▽

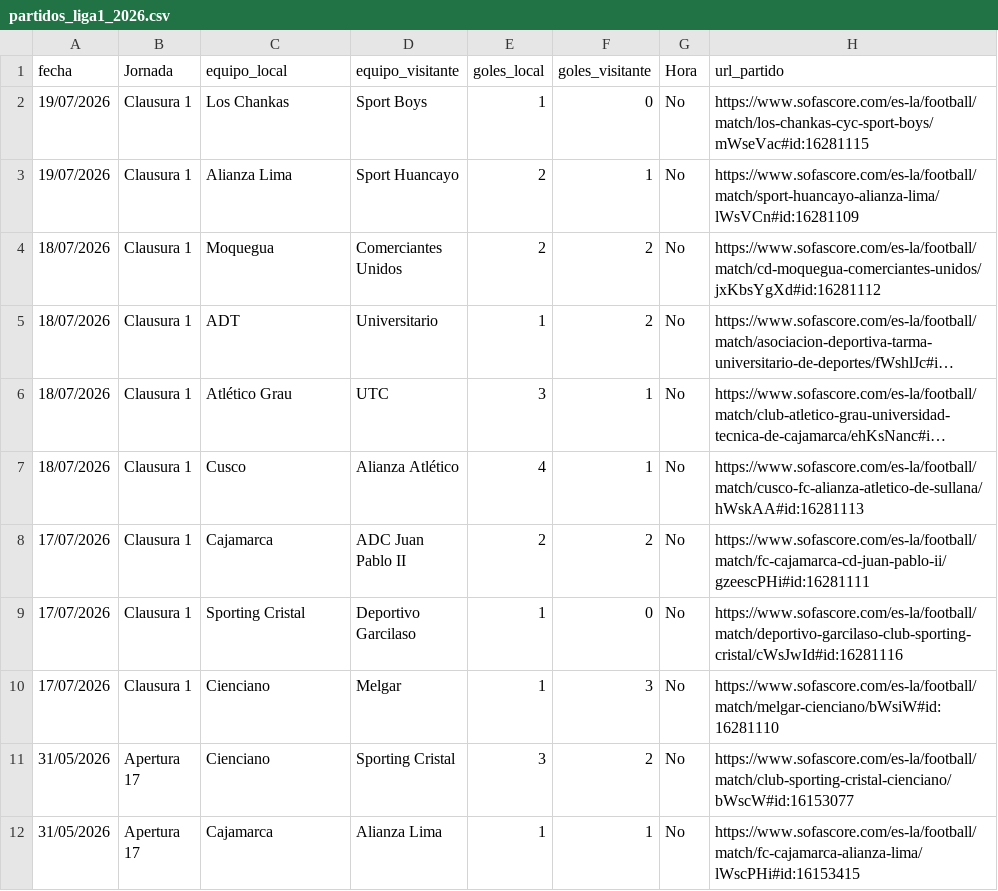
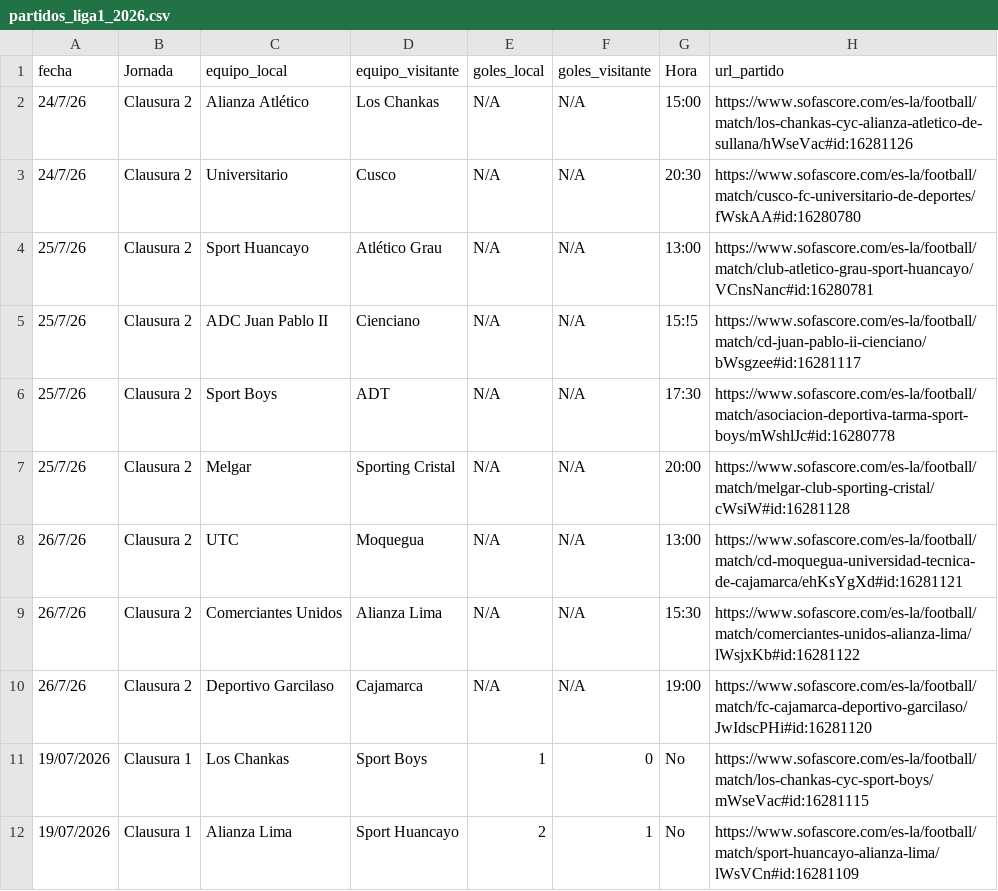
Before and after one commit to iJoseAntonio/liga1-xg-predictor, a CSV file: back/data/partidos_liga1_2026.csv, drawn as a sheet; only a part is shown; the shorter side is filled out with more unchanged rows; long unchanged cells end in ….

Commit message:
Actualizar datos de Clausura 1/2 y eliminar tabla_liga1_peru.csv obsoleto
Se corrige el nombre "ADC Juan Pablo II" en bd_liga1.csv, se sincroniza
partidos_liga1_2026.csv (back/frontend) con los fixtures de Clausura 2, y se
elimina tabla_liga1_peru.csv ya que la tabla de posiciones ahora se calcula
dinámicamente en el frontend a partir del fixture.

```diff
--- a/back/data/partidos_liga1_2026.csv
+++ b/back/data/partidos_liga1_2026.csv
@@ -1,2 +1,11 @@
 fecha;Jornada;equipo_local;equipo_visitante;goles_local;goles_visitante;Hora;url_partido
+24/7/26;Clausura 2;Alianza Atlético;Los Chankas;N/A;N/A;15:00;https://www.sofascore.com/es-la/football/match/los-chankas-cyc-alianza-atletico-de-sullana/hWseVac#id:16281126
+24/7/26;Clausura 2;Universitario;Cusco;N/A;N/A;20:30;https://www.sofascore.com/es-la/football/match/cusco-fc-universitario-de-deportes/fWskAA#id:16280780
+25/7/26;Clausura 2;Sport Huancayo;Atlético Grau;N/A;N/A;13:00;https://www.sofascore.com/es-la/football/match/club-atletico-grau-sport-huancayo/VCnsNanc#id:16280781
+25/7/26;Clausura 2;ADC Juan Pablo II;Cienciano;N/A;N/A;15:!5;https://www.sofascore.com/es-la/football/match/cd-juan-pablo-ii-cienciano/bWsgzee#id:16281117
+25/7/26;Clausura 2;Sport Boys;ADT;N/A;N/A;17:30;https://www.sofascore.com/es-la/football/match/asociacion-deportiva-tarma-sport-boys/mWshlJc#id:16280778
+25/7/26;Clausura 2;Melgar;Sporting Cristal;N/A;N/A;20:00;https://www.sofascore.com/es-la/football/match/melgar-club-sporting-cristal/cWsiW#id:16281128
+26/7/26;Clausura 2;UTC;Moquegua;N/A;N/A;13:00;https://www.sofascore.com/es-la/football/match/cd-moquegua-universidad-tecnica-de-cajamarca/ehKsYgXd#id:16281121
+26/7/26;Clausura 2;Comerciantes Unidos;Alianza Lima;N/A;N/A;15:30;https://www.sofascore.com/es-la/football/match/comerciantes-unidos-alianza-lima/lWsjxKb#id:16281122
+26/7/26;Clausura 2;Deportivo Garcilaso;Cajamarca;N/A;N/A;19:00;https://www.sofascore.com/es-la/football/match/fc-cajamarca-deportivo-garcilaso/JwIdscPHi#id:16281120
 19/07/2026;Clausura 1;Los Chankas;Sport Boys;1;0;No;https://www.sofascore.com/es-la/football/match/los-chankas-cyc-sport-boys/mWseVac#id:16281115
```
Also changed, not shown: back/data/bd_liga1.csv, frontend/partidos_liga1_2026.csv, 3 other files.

△

**WHAT THE EXERCISE ASKS:**
What the records say must be written out exactly, with none of their pictures.

**SOLUTION TO THIS TASK:**
Before and after one commit to iJoseAntonio/liga1-xg-predictor, a CSV file: back/data/partidos_liga1_2026.csv, drawn as a sheet; only a part is shown; the shorter side is filled out with more unchanged rows; long unchanged cells end in ….

Commit message:
Actualizar datos de Clausura 1/2 y eliminar tabla_liga1_peru.csv obsoleto
Se corrige el nombre "ADC Juan Pablo II" en bd_liga1.csv, se sincroniza
partidos_liga1_2026.csv (back/frontend) con los fixtures de Clausura 2, y se
elimina tabla_liga1_peru.csv ya que la tabla de posiciones ahora se calcula
dinámicamente en el frontend a partir del fixture.

```diff
--- a/back/data/partidos_liga1_2026.csv
+++ b/back/data/partidos_liga1_2026.csv
@@ -1,2 +1,11 @@
 fecha;Jornada;equipo_local;equipo_visitante;goles_local;goles_visitante;Hora;url_partido
+24/7/26;Clausura 2;Alianza Atlético;Los Chankas;N/A;N/A;15:00;https://www.sofascore.com/es-la/football/match/los-chankas-cyc-alianza-atletico-de-sullana/hWseVac#id:16281126
+24/7/26;Clausura 2;Universitario;Cusco;N/A;N/A;20:30;https://www.sofascore.com/es-la/football/match/cusco-fc-universitario-de-deportes/fWskAA#id:16280780
+25/7/26;Clausura 2;Sport Huancayo;Atlético Grau;N/A;N/A;13:00;https://www.sofascore.com/es-la/football/match/club-atletico-grau-sport-huancayo/VCnsNanc#id:16280781
+25/7/26;Clausura 2;ADC Juan Pablo II;Cienciano;N/A;N/A;15:!5;https://www.sofascore.com/es-la/football/match/cd-juan-pablo-ii-cienciano/bWsgzee#id:16281117
+25/7/26;Clausura 2;Sport Boys;ADT;N/A;N/A;17:30;https://www.sofascore.com/es-la/football/match/asociacion-deportiva-tarma-sport-boys/mWshlJc#id:16280778
+25/7/26;Clausura 2;Melgar;Sporting Cristal;N/A;N/A;20:00;https://www.sofascore.com/es-la/football/match/melgar-club-sporting-cristal/cWsiW#id:16281128
+26/7/26;Clausura 2;UTC;Moquegua;N/A;N/A;13:00;https://www.sofascore.com/es-la/football/match/cd-moquegua-universidad-tecnica-de-cajamarca/ehKsYgXd#id:16281121
+26/7/26;Clausura 2;Comerciantes Unidos;Alianza Lima;N/A;N/A;15:30;https://www.sofascore.com/es-la/football/match/comerciantes-unidos-alianza-lima/lWsjxKb#id:16281122
+26/7/26;Clausura 2;Deportivo Garcilaso;Cajamarca;N/A;N/A;19:00;https://www.sofascore.com/es-la/football/match/fc-cajamarca-deportivo-garcilaso/JwIdscPHi#id:16281120
 19/07/2026;Clausura 1;Los Chankas;Sport Boys;1;0;No;https://www.sofascore.com/es-la/football/match/los-chankas-cyc-sport-boys/mWseVac#id:16281115
```
Also changed, not shown: back/data/bd_liga1.csv, frontend/partidos_liga1_2026.csv, 3 other files.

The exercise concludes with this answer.